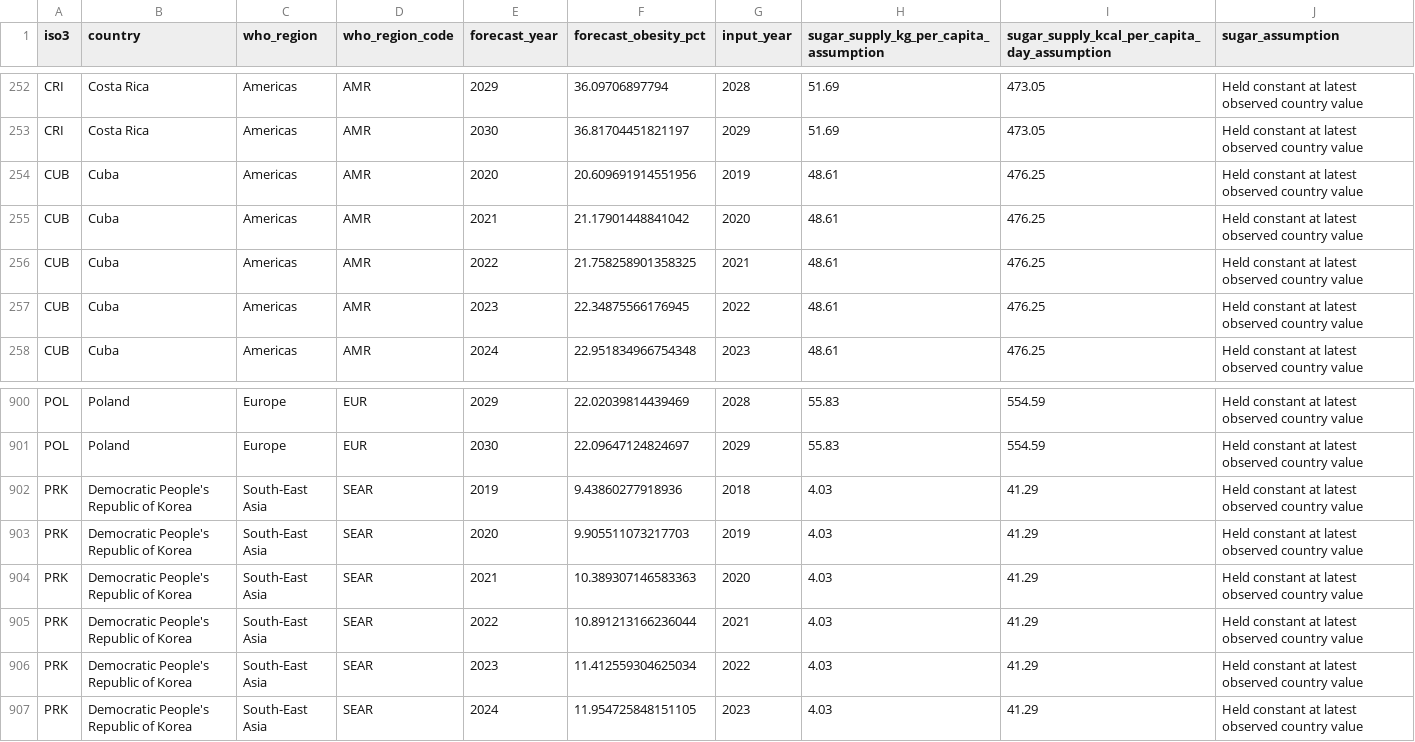
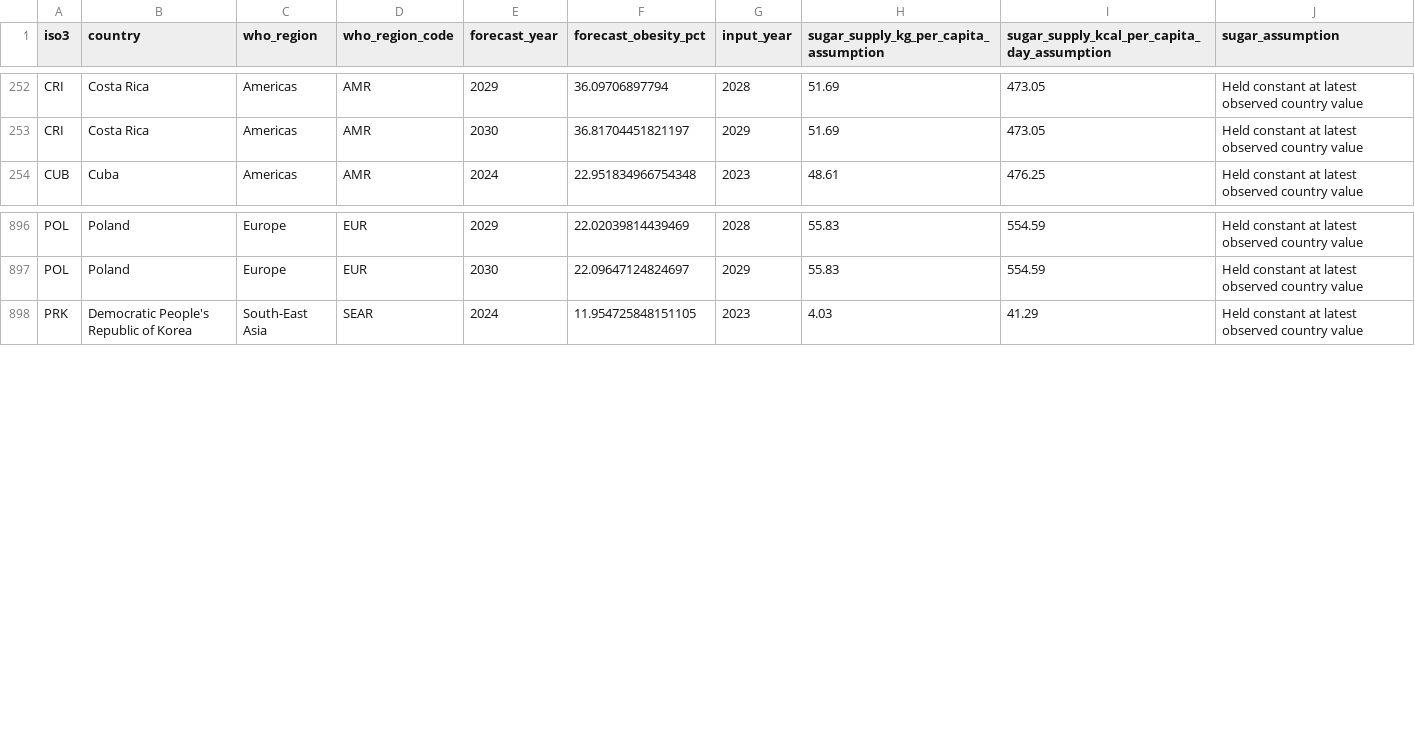
Before and after one commit to pranjal020496/sugarbelly, a CSV file: reports/obesity_forecasts_2030.csv, drawn as a sheet; only a part is shown, gaps mark what is left out; the diff names each change by its address in the sheet, - before the commit and + after, or states it on an @@ line.

Commit message:
Limit obesity forecasts to 2024 through 2030

```diff
--- a/reports/obesity_forecasts_2030.csv
+++ b/reports/obesity_forecasts_2030.csv
-row 254: CUB | Cuba | Americas | AMR | 2020 | 20.609691914551956 | 2019 | 48.61 | 476.25 | Held constant at latest observed country value
-row 255: CUB | Cuba | Americas | AMR | 2021 | 21.17901448841042 | 2020 | 48.61 | 476.25 | Held constant at latest observed country value
-row 256: CUB | Cuba | Americas | AMR | 2022 | 21.758258901358325 | 2021 | 48.61 | 476.25 | Held constant at latest observed country value
-row 257: CUB | Cuba | Americas | AMR | 2023 | 22.34875566176945 | 2022 | 48.61 | 476.25 | Held constant at latest observed country value
-row 902: PRK | Democratic People's Republic of Korea | South-East Asia | SEAR | 2019 | 9.43860277918936 | 2018 | 4.03 | 41.29 | Held constant at latest observed country value
-row 903: PRK | Democratic People's Republic of Korea | South-East Asia | SEAR | 2020 | 9.905511073217703 | 2019 | 4.03 | 41.29 | Held constant at latest observed country value
-row 904: PRK | Democratic People's Republic of Korea | South-East Asia | SEAR | 2021 | 10.389307146583363 | 2020 | 4.03 | 41.29 | Held constant at latest observed country value
-row 905: PRK | Democratic People's Republic of Korea | South-East Asia | SEAR | 2022 | 10.891213166236044 | 2021 | 4.03 | 41.29 | Held constant at latest observed country value
-row 906: PRK | Democratic People's Republic of Korea | South-East Asia | SEAR | 2023 | 11.412559304625034 | 2022 | 4.03 | 41.29 | Held constant at latest observed country value
```
Also changed, not shown: 1 other file.
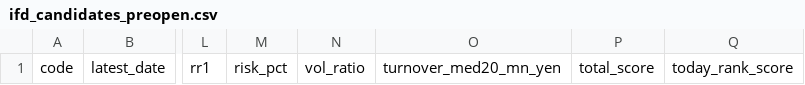
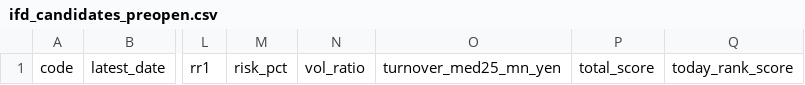
Before and after one commit to bosonization/kabu8-dashboard, a CSV file: dashboard_data/ifd_candidates_preopen.csv, drawn as a sheet; only a part is shown, gaps mark what is left out; the diff names each change by its address in the sheet, - before the commit and + after, or states it on an @@ line.

```diff
--- a/dashboard_data/ifd_candidates_preopen.csv
+++ b/dashboard_data/ifd_candidates_preopen.csv
-O1: turnover_med20_mn_yen
+O1: turnover_med25_mn_yen
```
Also changed, not shown: dashboard_data/technical_run_summary.csv, dashboard_data/technical_signals_all.csv, 4 other files.
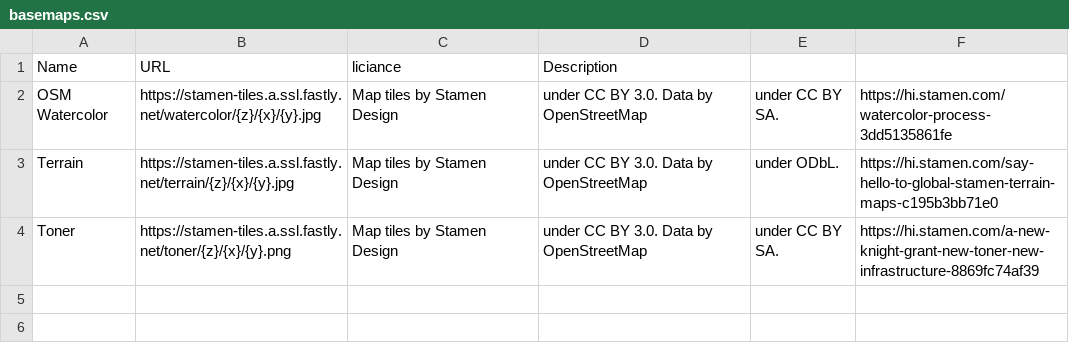
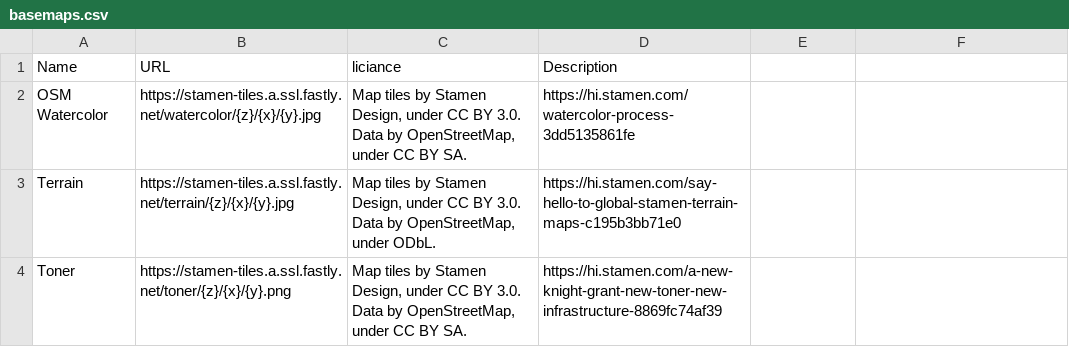
Before and after one commit to geoinformatics-online/basemaps, a CSV file: basemaps.csv, drawn as a sheet.

Commit message:
Update basemaps.csv

```diff
--- a/basemaps.csv
+++ b/basemaps.csv
@@ -1,4 +1,4 @@
 Name,URL,liciance,Description
-OSM Watercolor, https://stamen-tiles.a.ssl.fastly.net/watercolor/{z}/{x}/{y}.jpg,Map tiles by Stamen Design, under CC BY 3.0. Data by OpenStreetMap, under CC BY SA.,https://hi.stamen.com/watercolor-process-3dd5135861fe
-Terrain, https://stamen-tiles.a.ssl.fastly.net/terrain/{z}/{x}/{y}.jpg,Map tiles by Stamen Design, under CC BY 3.0. Data by OpenStreetMap, under ODbL.,https://hi.stamen.com/say-hello-to-global-stamen-terrain-maps-c195b3bb71e0
-Toner,https://stamen-tiles.a.ssl.fastly.net/toner/{z}/{x}/{y}.png,Map tiles by Stamen Design, under CC BY 3.0. Data by OpenStreetMap, under CC BY SA.,https://hi.stamen.com/a-new-knight-grant-new-toner-new-infrastructure-8869fc74af39
+OSM Watercolor, https://stamen-tiles.a.ssl.fastly.net/watercolor/{z}/{x}/{y}.jpg,"Map tiles by Stamen Design, under CC BY 3.0. Data by OpenStreetMap, under CC BY SA.",https://hi.stamen.com/watercolor-process-3dd5135861fe
+Terrain, https://stamen-tiles.a.ssl.fastly.net/terrain/{z}/{x}/{y}.jpg,"Map tiles by Stamen Design, under CC BY 3.0. Data by OpenStreetMap, under ODbL.",https://hi.stamen.com/say-hello-to-global-stamen-terrain-maps-c195b3bb71e0
+Toner,https://stamen-tiles.a.ssl.fastly.net/toner/{z}/{x}/{y}.png,"Map tiles by Stamen Design, under CC BY 3.0. Data by OpenStreetMap, under CC BY SA.",https://hi.stamen.com/a-new-knight-grant-new-toner-new-infrastructure-8869fc74af39
```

WHAT IS EXPECTED:
Word for word, repeat each line of the records, and leave every image out.

SOLUTION TO THIS PROBLEM:
Before and after one commit to pranjal020496/sugarbelly, a CSV file: reports/obesity_forecasts_2030.csv, drawn as a sheet; only a part is shown, gaps mark what is left out; the diff names each change by its address in the sheet, - before the commit and + after, or states it on an @@ line.

Commit message:
Limit obesity forecasts to 2024 through 2030

```diff
--- a/reports/obesity_forecasts_2030.csv
+++ b/reports/obesity_forecasts_2030.csv
-row 254: CUB | Cuba | Americas | AMR | 2020 | 20.609691914551956 | 2019 | 48.61 | 476.25 | Held constant at latest observed country value
-row 255: CUB | Cuba | Americas | AMR | 2021 | 21.17901448841042 | 2020 | 48.61 | 476.25 | Held constant at latest observed country value
-row 256: CUB | Cuba | Americas | AMR | 2022 | 21.758258901358325 | 2021 | 48.61 | 476.25 | Held constant at latest observed country value
-row 257: CUB | Cuba | Americas | AMR | 2023 | 22.34875566176945 | 2022 | 48.61 | 476.25 | Held constant at latest observed country value
-row 902: PRK | Democratic People's Republic of Korea | South-East Asia | SEAR | 2019 | 9.43860277918936 | 2018 | 4.03 | 41.29 | Held constant at latest observed country value
-row 903: PRK | Democratic People's Republic of Korea | South-East Asia | SEAR | 2020 | 9.905511073217703 | 2019 | 4.03 | 41.29 | Held constant at latest observed country value
-row 904: PRK | Democratic People's Republic of Korea | South-East Asia | SEAR | 2021 | 10.389307146583363 | 2020 | 4.03 | 41.29 | Held constant at latest observed country value
-row 905: PRK | Democratic People's Republic of Korea | South-East Asia | SEAR | 2022 | 10.891213166236044 | 2021 | 4.03 | 41.29 | Held constant at latest observed country value
-row 906: PRK | Democratic People's Republic of Korea | South-East Asia | SEAR | 2023 | 11.412559304625034 | 2022 | 4.03 | 41.29 | Held constant at latest observed country value
```
Also changed, not shown: 1 other file.
Before and after one commit to bosonization/kabu8-dashboard, a CSV file: dashboard_data/ifd_candidates_preopen.csv, drawn as a sheet; only a part is shown, gaps mark what is left out; the diff names each change by its address in the sheet, - before the commit and + after, or states it on an @@ line.

```diff
--- a/dashboard_data/ifd_candidates_preopen.csv
+++ b/dashboard_data/ifd_candidates_preopen.csv
-O1: turnover_med20_mn_yen
+O1: turnover_med25_mn_yen
```
Also changed, not shown: dashboard_data/technical_run_summary.csv, dashboard_data/technical_signals_all.csv, 4 other files.
Before and after one commit to geoinformatics-online/basemaps, a CSV file: basemaps.csv, drawn as a sheet.

Commit message:
Update basemaps.csv

```diff
--- a/basemaps.csv
+++ b/basemaps.csv
@@ -1,4 +1,4 @@
 Name,URL,liciance,Description
-OSM Watercolor, https://stamen-tiles.a.ssl.fastly.net/watercolor/{z}/{x}/{y}.jpg,Map tiles by Stamen Design, under CC BY 3.0. Data by OpenStreetMap, under CC BY SA.,https://hi.stamen.com/watercolor-process-3dd5135861fe
-Terrain, https://stamen-tiles.a.ssl.fastly.net/terrain/{z}/{x}/{y}.jpg,Map tiles by Stamen Design, under CC BY 3.0. Data by OpenStreetMap, under ODbL.,https://hi.stamen.com/say-hello-to-global-stamen-terrain-maps-c195b3bb71e0
-Toner,https://stamen-tiles.a.ssl.fastly.net/toner/{z}/{x}/{y}.png,Map tiles by Stamen Design, under CC BY 3.0. Data by OpenStreetMap, under CC BY SA.,https://hi.stamen.com/a-new-knight-grant-new-toner-new-infrastructure-8869fc74af39
+OSM Watercolor, https://stamen-tiles.a.ssl.fastly.net/watercolor/{z}/{x}/{y}.jpg,"Map tiles by Stamen Design, under CC BY 3.0. Data by OpenStreetMap, under CC BY SA.",https://hi.stamen.com/watercolor-process-3dd5135861fe
+Terrain, https://stamen-tiles.a.ssl.fastly.net/terrain/{z}/{x}/{y}.jpg,"Map tiles by Stamen Design, under CC BY 3.0. Data by OpenStreetMap, under ODbL.",https://hi.stamen.com/say-hello-to-global-stamen-terrain-maps-c195b3bb71e0
+Toner,https://stamen-tiles.a.ssl.fastly.net/toner/{z}/{x}/{y}.png,"Map tiles by Stamen Design, under CC BY 3.0. Data by OpenStreetMap, under CC BY SA.",https://hi.stamen.com/a-new-knight-grant-new-toner-new-infrastructure-8869fc74af39
```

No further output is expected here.